Civilians and fighters wait to be evacuated from east Aleppo on 16 December Reuters/Abdalrhman Ismail

The evacuation of thousands of civilians and rebel fighters from Aleppo stalled again on Sunday morning, ahead of a UN Security Council debate on a French resolution on the Syrian conflict.

Syrian state TV announced a new agreement in the afternoon and later reported buses carrying fighters and their families leaving the city.

Plans to evacuate Aleppo were held up earlier on Sunday by a disagreement over the number of people to be moved out of two Shia-Muslim majority towns besieged by rebels in Idlib province.

Foua and Kafraya were supposed to be evacuated at the same time as east Aleppo but, while the rebels who hold the towns accepted that 1,500 people should be allowed to leave, Iran, an ally of Syrian President Bashar al-Assad, wanted the figure to be 4,000.

Meanwhile, some 40,000 civilians and 1,500-5,000 combatants and their families remained in Aleppo, according to UN envoy Staffan de Mistura.

Several hundred people demonstrated in solidarity with the Aleppo population in the French cities of Lille, Strasbourg and Marseille on Saturday.

France calls for international observers
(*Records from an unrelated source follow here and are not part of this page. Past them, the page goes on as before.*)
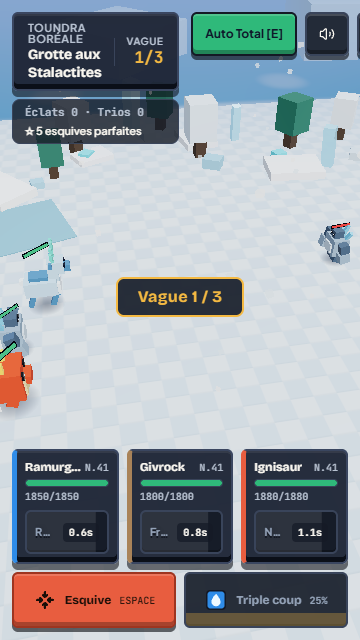
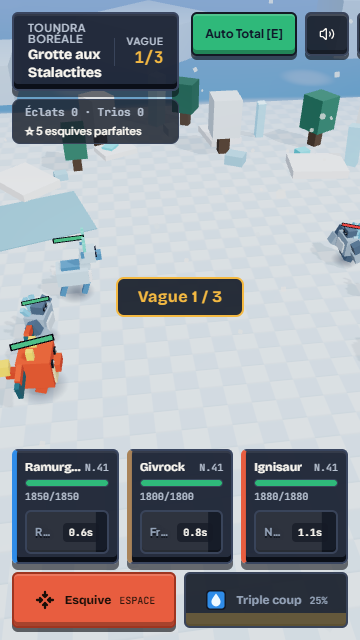
g1.4: mesures par niveau de qualite (docs/captures/g1/mesures), captures avant/apres avec GPU, compteurs de ?debug=1 sur toutes les passes, ?quality=, rapport docs/rapports/G1.md, CLAUDE.md

diff --git a/src/App.tsx b/src/App.tsx
@@ -138,7 +138,12 @@ export default function App() {
   const controlModeRef = useRef<ControlMode>('semi');
   controlModeRef.current = controlMode;
   const [muted, setMuted] = useState(false);
-  const [settings, setSettings] = useState<GameSettings>(() => loadSettings());
+  // ?quality=low|medium|high|auto : impose la qualité graphique (outil de mesure, G1.4)
+  const [settings, setSettings] = useState<GameSettings>(() => {
+    const s = loadSettings();
+    const q = typeof window === 'undefined' ? null : new URLSearchParams(window.location.search).get('quality');
+    return q && (QUALITY_ORDER as string[]).includes(q) ? { ...s, quality: q as GameSettings['quality'] } : s;
+  });
 
   const [activeStage, setActiveStage] = useState<StageDef | null>(null);
   const [hudSnapshot, setHudSnapshot] = useState<ExpeditionHudSnapshot | null>(null);

diff --git a/src/game/engine/postfx.ts b/src/game/engine/postfx.ts
@@ -88,6 +88,8 @@ export function setupPostFx(self: VoxelEngine, width: number, height: number): v
     self.postfx = null;
     return;
   }
+  // les compteurs de ?debug=1 additionnent toutes les passes d'une image (remis à zéro dans renderFrame)
+  renderer.info.autoReset = false;
   const composer = new EffectComposer(renderer);
   composer.addPass(new RenderPass(self.scene, self.camera));
   const gtao = new GTAOPass(self.scene, self.camera, width, height);
@@ -166,6 +168,7 @@ export function renderFrame(self: VoxelEngine, dt: number): void {
   const renderer = self.renderer;
   if (!renderer) return;
   const fx = self.postfx;
+  if (fx) renderer.info.reset();
   if (!fx || fx.level === 'low') {
     renderer.render(self.scene, self.camera);
   } else {

diff --git a/docs/rapports/G1.md b/docs/rapports/G1.md
@@ -1,0 +1,96 @@
+# Rapport de session G1 — Graphismes et portraits 3D
+
+Spec `docs/plan/SPEC_ATELIER.md`, branche `g1-graphismes`, partie de `a1-final`. `main` n'a pas bougé.
+
+## 1. Résumé en 5 lignes
+
+1. Nouvelle page `?bench=1` : 30 s d'un combat écrit à l'avance (aléatoire à graine fixe). Elle donne les images par seconde (moyenne et 5 % les plus lentes), les appels de dessin et les triangles.
+2. Rendu en pipeline d'effets : occlusion ambiante (GTAO), contour fin des créatures, halo réservé aux surfaces lumineuses, ACES et étalonnage par biome. L'occlusion ambiante par bloc des créatures est calculée une fois, à la construction.
+3. Trois niveaux, Bas, Moyen et Haut, plus **Automatique** par défaut, qui descend d'un cran sous 45 images/s tenues 3 s. Le réglage se fait avec un bouton « Graphismes » au camp.
+4. **PortraitStudio** : chaque créature est photographiée en 3D (256 × 256, trois-quarts face, studio). Toutes les icônes de créature utilisent ce portrait ; une créature non découverte devient une ombre noire unie. Un portrait qui tourne s'affiche à l'arrivée d'une créature.
+5. Golden identique à toutes les étapes : rien de tout cela n'existe en headless.
+
+## 2. Tags et retour arrière
+
+| Tag | État |
+| --- | --- |
+| `g1-avant-mesure` | = `a1-final` |
+| `g1-avant-rendu` | `?bench=1` et captures de référence |
+| `g1-avant-portraits` | effets et niveaux de qualité |
+| `g1-avant-verification` | portraits 3D |
+| `g1-final` | fin de session |
+
+## 3. Ce qui a changé, par section
+
+- **G1.1 Mesure de départ** :
+  - `components/BenchOverlay.tsx` (calcul pur `summarizeFrames`, testé) ;
+  - graine fixe dans `main.tsx`, pour la page `?bench=1` seulement ;
+  - niveau par défaut : volcano-2.
+- **G1.2 Éclairage et effets** :
+  - `engine/postfx.ts` : `EffectComposer`, avec `RenderPass`, `GTAOPass` (Haut), `OutlinePass` (Moyen et Haut), `UnrealBloomPass` (seuil 0,86), étalonnage (`ShaderPass`) et `OutputPass` ;
+  - `BIOME_GRADE` : saturation et teinte par biome et pour le camp ;
+  - `nextAutoLevel` : règle pure de l'Automatique, testée ;
+  - occlusion ambiante par bloc dans `models/creatures.ts` (`bakeBlockAo`, couleurs de sommet) ;
+  - option `quality` dans `settings.ts` (sans migration, ce n'est pas une sauvegarde), et `?quality=` dans l'URL pour les mesures ;
+  - les compteurs de `?debug=1` additionnent maintenant toutes les passes d'une image.
+- **G1.3 Portraits 3D** :
+  - `game/portraitStudio.ts` : un seul contexte WebGL hors écran, un portrait par image d'animation, gardé en mémoire ;
+  - `VoxelCreatureAvatar` (Icons.tsx) affiche le portrait 3D, avec l'icône dessinée en attendant ou sans WebGL. Donc **toutes** les icônes passent au portrait : HUD de combat, équipe, Codex, choix du départ, écran de fin, arrivée, carte, marmite ;
+  - prop `silhouette` (ombre noire unie), utilisée par le Codex ;
+  - `components/CreatureTurntable.tsx` : portrait qui tourne, utilisé seulement par `ArrivalScene` ; image fixe avec « mouvement réduit ».
+- **G1.4 Vérification** :
+  - captures avant et après avec le GPU (option `-Gpu` du script de captures) ;
+  - captures de mesure par niveau de qualité.
+
+## 4. Mesures avant / après
+
+**Volcano-2, première vague**, 1280 × 720, Edge headless avec GPU, lu dans `?debug=1` (captures `docs/captures/g1/mesures/`) :
+
+| Qualité | Appels de dessin | Triangles | Textures |
+| --- | --- | --- | --- |
+| Bas (= rendu d'avant G1) | 171 | 10 232 | 8 |
+| Moyen | 364 | 20 486 | 28 |
+| Haut | 539 | 30 722 | 34 |
+
+- **Images par seconde : non mesurées.** Le navigateur headless tourne en temps virtuel, ses chiffres ne valent rien. C'est à toi de lancer `?bench=1` (puis `?bench=1&quality=low`, `medium`, `high`) sur ton PC et ton téléphone.
+- Le contour et l'occlusion ambiante redessinent la scène, d'où environ 2 à 3 fois plus d'appels de dessin. L'Automatique est là pour les machines modestes.
+- Le rendu logiciel (SwiftShader, vieux PC) n'active jamais les effets.
+
+## 5. Valeurs de jeu modifiées
+
+Aucune (le combat et l'équilibrage ne changent pas).
+
+## 6. Décisions prises seul
+
+- **L'Automatique ne fait que descendre** (Haut → Moyen → Bas), jamais remonter, pour éviter les va-et-vient. Il repart de Haut au chargement suivant.
+- **Bloom à seuil haut** plutôt qu'un halo « sélectif » par calque, pour ne pas toucher aux matériaux pendant un combat. Ce sont donc les surfaces émissives et claires qui brillent.
+- **Le tone mapping ACES existait déjà** sur le renderer : il est gardé à tous les niveaux. Le niveau Bas n'ajoute aucune passe.
+- **Le bouton « Graphismes » est au camp** (en haut à droite, à côté du tremblement), faute d'écran d'options dédié.
+- **L'ombre des non découverts** est le portrait passé au filtre `brightness(0)` : c'est exactement la même silhouette.
+- **Portrait qui tourne : seulement à l'arrivée d'une créature.** L'écran d'équipe et la fiche du Carnet viendront en A3.
+
+## 7. Non fait ou coupé
+
+- **Les FPS réels** (voir section 4).
+- **Les portraits des objets** (cubes, appâts) : PortraitStudio ne connaît que les créatures. Les objets viendront en A2.
+- **Visibles brièvement à l'ouverture d'un écran** : les icônes dessinées s'affichent le temps que les portraits se calculent, environ un par image.
+
+## 8. Bugs trouvés
+
+- **`?debug=1` sous-comptait les appels de dessin** dès qu'il y avait plusieurs passes. Corrigé : remise à zéro manuelle des compteurs à chaque image.
+
+## 9. À juger par un humain
+
+- **Le jeu est-il plus beau ?** Captures `docs/captures/g1/avant/` et `docs/captures/g1/apres/` (mêmes vues : camp de jour et de nuit, évolution, un combat dans chacun des 7 biomes).
+- **Le halo du feu de camp, la nuit**, est peut-être trop fort.
+- **Fluidité** : lance `?bench=1` sur PC et sur téléphone.
+
+## 10. Idées
+
+- Un halo vraiment sélectif (calque dédié) si le halo actuel déborde sur des surfaces claires.
+
+## Reprise
+
+- **Changé** : branche `g1-graphismes`.
+- **Retour arrière** : `g1-avant-rendu` (sans effets), `a1-final`.
+- **Prochaine étape** : A2 depuis `g1-final`.

diff --git a/CLAUDE.md b/CLAUDE.md
@@ -40,6 +40,7 @@ URL utiles en développement (aucune ne touche à la sauvegarde) :
 - `?stage=<id>` : lance un niveau avec son escouade de référence. Options : `&squad=a,b,c&lvl=N&bonus=N`.
 - `?gallery=1` : galerie de revue (toutes les créatures en 3D + aperçu des biomes).
 - `?autostart=1&hour=0.8` : camp à une heure donnée (0 aube · 0.3 jour · 0.66 crépuscule · 0.8 nuit).
+- `?bench=1` : mesure de 30 s d'un combat à graine fixe (images/s moyennes et 5 % les plus lentes, appels de dessin, triangles). `&quality=low|medium|high` impose la qualité.
 - `?debug=1` : overlay de diagnostic (FPS, temps d'image, draw calls, triangles, géométries, textures, particules, entités). Se combine avec les autres. Détail des lignes dans `src/game/engine/debug.ts`.
 
 ## Architecture
@@ -59,6 +60,7 @@ src/game/engine/           Logique du moteur, un module par responsabilité (car
 src/game/voxelModels.ts    Point d'entrée des modèles (réexporte src/game/models/).
 src/game/models/           Modèles voxel procéduraux (carte ci-dessous).
 src/game/styleGuide.ts     Plages chiffrées de STYLE.md, vérifiées par style.test.ts.
+src/game/portraitStudio.ts  Portraits 3D des créatures (rendu hors écran, cache) utilisés par toutes les icônes.
 src/game/galleryRenderer.ts Vignettes de la galerie `?gallery=1` (outil de développement).
 src/game/*.test.ts         rules, save, engine (moteur headless), style, lineage-* et biome-* (un fichier par ajout de contenu).
 src/components/            Interface React (HUD, tiroirs du camp, modales). L'état de jeu vit dans App.tsx.
@@ -104,6 +106,7 @@ Chaque module exporte des fonctions qui reçoivent le moteur en premier argument
 | `actors.ts` | État commun des acteurs, pose animée des modèles, recherche de cible, disparition. |
 | `fx.ts` | Particules, projectiles, ondes de choc, télégraphes au sol, confettis. |
 | `hud.ts` | Instantané de combat envoyé à l'interface. |
+| `postfx.ts` | Pipeline d'effets (G1) : GTAO, contour, halo, étalonnage par biome ; niveaux Bas/Moyen/Haut/Automatique. Jamais en headless. |
 | `debug.ts` | Mesures de l'overlay `?debug=1`. |
 
 ### Carte des modèles (`src/game/models/`)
The UN Security Council was to meet at 11.00am New York time (1600 GMT) to discuss a French resolution calling for "neutral monitoring" of the humanitarian efforts in Aleppo.

"Our goal through this resolution is to avoid another Srebrenica in this phase immediately following the military operations," French Ambassador Francois Delattre told the AFP news agency in a reference to the massacre of thousands of Bosnian men and boys when the town fell to Bosnian Serb forces in 1995.

The French draft proposes that:

  • Civilians be guaranteed "voluntary, safe and dignified passage" from Aleppo and other areas under UN monitoring and coordination, with priority given to the wounded and most vulnerable;

  • UN Secretary-General Ban Ki-moon quickly redeploy UN humanitarian staff already in Syria to the city "to carry out adequate, neutral monitoring, direct observation and to report on evacuations from besieged parts of Aleppo and protection of civilians inside Aleppo";

  • More staff should follow and the Syrian government should allow access;

  • Ban would report to the council within five days on whether access has been granted by the Syrian government;

  •  The protection of doctors, medical workers, ambulances and hospitals, specifically the border hospitals of Atmeh, Darkoush, Bab al-Hawa and Bab al-Salamah, where many of the evacuees would be taken.

Assad's ally Russia has vetoed several resolution on the Security Council but French President François Hollande said this week that he "could not imagine" it would block a "humanitarian" proposal.

But Russian Ambassador Vitaly Churkin said he found elements of the French proposal "questionable", expressing doubts that the observers could be quickly redeployed.

Ban has urged Syrian parties to resume the evacuation operation and allow civilians to leave safely, saying "Aleppo is now a synonym for hell."